June 12, 2014

Do you know where the meat in your hamburger came from? It’s sort of trick question, because even if you don’t know, it’s pretty easy to guess. Roberto Ferdman reported yesterday that the top four meat packers in the United States — Tyson Foods, JBS USA, Cargill, and National Beef — control 75% of the nation’s beef supply. Most of that consolidation happened in the 1980s, but the big four have been slowly adding to their market share in the last decade:


Ferdman explains why this matters:

Consumers are becoming increasingly more concerned with how their meat is produced. Part of that is born from a demand for more humane practices—the meat industry’s malpractices are well documented—and part of that stems from a heightened awareness about what people are putting into their bodies—the meat industry has come under fire for both its questionable practices and potential for large-scale contamination. An ever-shrinking pool of options will only make it more difficult for consumers the fair opportunity to appropriately decide whom they do business with.



We welcome comments that advance the story through relevant opinion, anecdotes, links and data. If you see a comment that you believe is irrelevant or inappropriate, you can flag it to our editors by using the report abuse links. Views expressed in the comments do not represent those of Reuters. For more information on our comment policy, see

And we wonder why beef prices are skyrocketing…hmmm…

Just like oil, gas, etc., fewer players means less competition, higher profits, and higher prices for consumers.

Oligopoly is the correct term (a slightly legal monopoly (which is illegal)).

Also known as ‘excellent market fundamentals’ from a business standpoint – and highlighted as such in publications as the Wall Street Journal.

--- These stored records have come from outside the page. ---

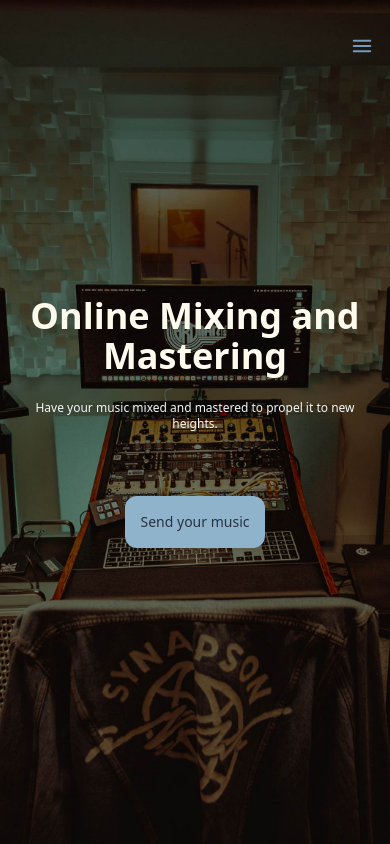
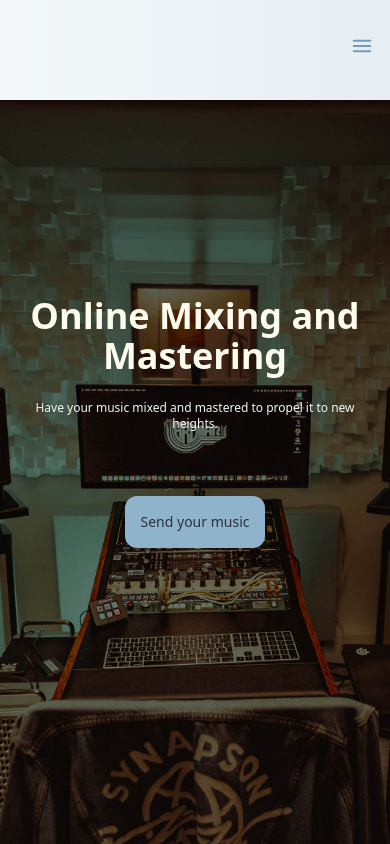
Before and after one commit to ifigueroa/figart-web, a Next.js app: page / in a window 390 px wide. Shown: the top 844 px of the page. Built offline with nearby package versions, Linux system fonts and the light colour scheme.

Commit message:
Hero parallax effect and services image responsive

```diff
--- a/src/components/Hero.jsx
+++ b/src/components/Hero.jsx
@@ -1,27 +1,29 @@
-
 import React, { useRef } from "react";
 import { staggerContainer, textVariant } from "@/utils/motion";
 import Image from "next/image";
-import Banner from "../../public/images/artman-studio-banner.jpg"
-import { motion } from "framer-motion";
+import Banner from "../../public/images/artman-studio-banner.jpg";
+import { motion, useScroll, useTransform } from "framer-motion";
 
-const Hero = ( props ) => {
+const Hero = (props) => {
+  let { scrollYProgress } = useScroll();
+  let y = useTransform(scrollYProgress, [0, 0.4], [0, 100]);
+
   return (
     <section>
-      <div className="  relative w-full h-screen  ">
-        <div>
+      <div className=" relative w-screen h-screen  ">
+        <motion.div style={{ y }}>
           <Image
             src={Banner}
-            className=" absolute top-0 left-0 opacity-100 w-screen h-screen object-cover -z-50  "
+            className=" absolute top-0 left-0 opacity-100 w-full h-screen object-cover   "
             alt="Artman Entertainment Studio"
             quality={80}
             priority={true}
-            placeholder = "blur"
+            placeholder="blur"
           />
-        </div>
+        </motion.div>
 
-        <motion.article
-          className="  text-artman-blue-50 p-4 flex h-screen  flex-col justify-center gap-4 items-center w-full  "
+        <motion.div
+          className=" isolate  text-artman-blue-50 p-4 flex h-screen  flex-col justify-center gap-4 items-center w-full  "
           variants={staggerContainer}
           initial="hidden"
           whileInView="show"
@@ -37,9 +39,9 @@ const Hero = ( props ) => {
           </div>
 
           <motion.p className=" mb-12 sm:max-w-2xl text-xs md:text-lg lg:text-xl text-center text-artman-blue-50   rounded-2xl ">
-              <motion.span variants={textVariant(0.2)}>
-                {props.subTitle1}
-              </motion.span>
+            <motion.span variants={textVariant(0.2)}>
+              {props.subTitle1}
+            </motion.span>
             {/* <br />
               <motion.span variants={textVariant(0.3)}>
               {props.subTitle2}
@@ -55,7 +57,7 @@ const Hero = ( props ) => {
               {props.ctaBtn}
             </motion.button>
           </a>
-        </motion.article>
+        </motion.div>
       </div>
     </section>
   );
--- a/src/components/Services.jsx
+++ b/src/components/Services.jsx
@@ -19,15 +19,13 @@ const Services = (props) => {
     {
       id: 2,
       name: props.service2Name,
-      description:
-      props.service2Desc,
+      description: props.service2Desc,
       icon: MasteringIcon,
     },
     {
       id: 3,
       name: props.service3Name,
-      description:
-      props.service3Desc,
+      description: props.service3Desc,
       icon: StemsIcon,
     },
   ];
@@ -83,7 +81,7 @@ const Services = (props) => {
               </motion.div>
             </div>
             <motion.div
-              className="  "
+              className=" rounded-xl lg:overflow-hidden  min-[1426px]:overflow-visible "
               initial="hidden"
               whileInView="show"
               viewport={{ once: false, amount: 0.25 }}
@@ -92,7 +90,11 @@ const Services = (props) => {
               <Image
                 src={ServicesPhoto}
                 alt="Artman Entertainment Studio"
-                className="w-screen mb-6 sm:mb-0   sm:block max-w-none rounded-xl  shadow-md sm:shadow-xl ring-1 ring-gray-400/10 lg:w-[57rem] md:-ml-4 lg:-ml-0 object-cover object-left "
+                className="w-screen mb-6 sm:mb-0
+
+                lg:-translate-x-64 min-[1426px]:translate-x-0
+
+                sm:block max-w-none rounded-xl  shadow-md sm:shadow-xl ring-1 ring-gray-400/10 lg:w-[57rem] md:-ml-4 lg:-ml-0 object-cover object-left "
               />
             </motion.div>
           </div>
```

Our government should be breaking these companies in all of these industries back apart like they did with MA Bell 30 years ago…

More jobs, more competition, and lower prices…

Posted by mrosera | Report as abusive

We buy little beef from supermarkets. Drive by one feedlot and you’ll understand why not to buy corporate beef. Most that we buy comes from local farms that grass-feed their cattle. A little more expensive, but worth the price.

Posted by upstater | Report as abusive

This article seems to have an “alarmist” tone to it. Beef packing is a very labor and capital intensive business. Modern refrigeration and low cost transportation encourage consolidation in this industry. Additionally, the dozens of beef packing plants run by the big four packing houses are all USDA inspected by hundreds of reliable and well trained meat inspectors. The fear of “large scale contamination” is unwarranted. American beef is the best and cleanest in the world, hands down.

Additionally, the article fails to note that most beef comes to the packers through a vast network of thousands of individual ranchers who each own from a few to thousands of cattle. The underlying strength of America’s beef industry is that cadre of ranchers who take the risk of raising beef at small margins for a hungry nation. Further, over 25 percent of beef still comes from literally hundreds of small beef packers around the nation. So, the horror of “an ever shrinking pool of options” is just harum-scarum designed to goad the uninformed to be afraid of their food supply.

I am not a rancher nor a beef packer, but I eat plenty of fresh beef, and I have a brain. All mature industries consolidate, there is nothing unusual about this trend. This is basic economics. I hope that the alarmist tone here is just part of the “snark” that Shane Ferro lists as one of her LinkedIn skills, and not a harbinger of more attacks on American industry. All in all, though, its a good article!

Posted by Tomtherailnut | Report as abusive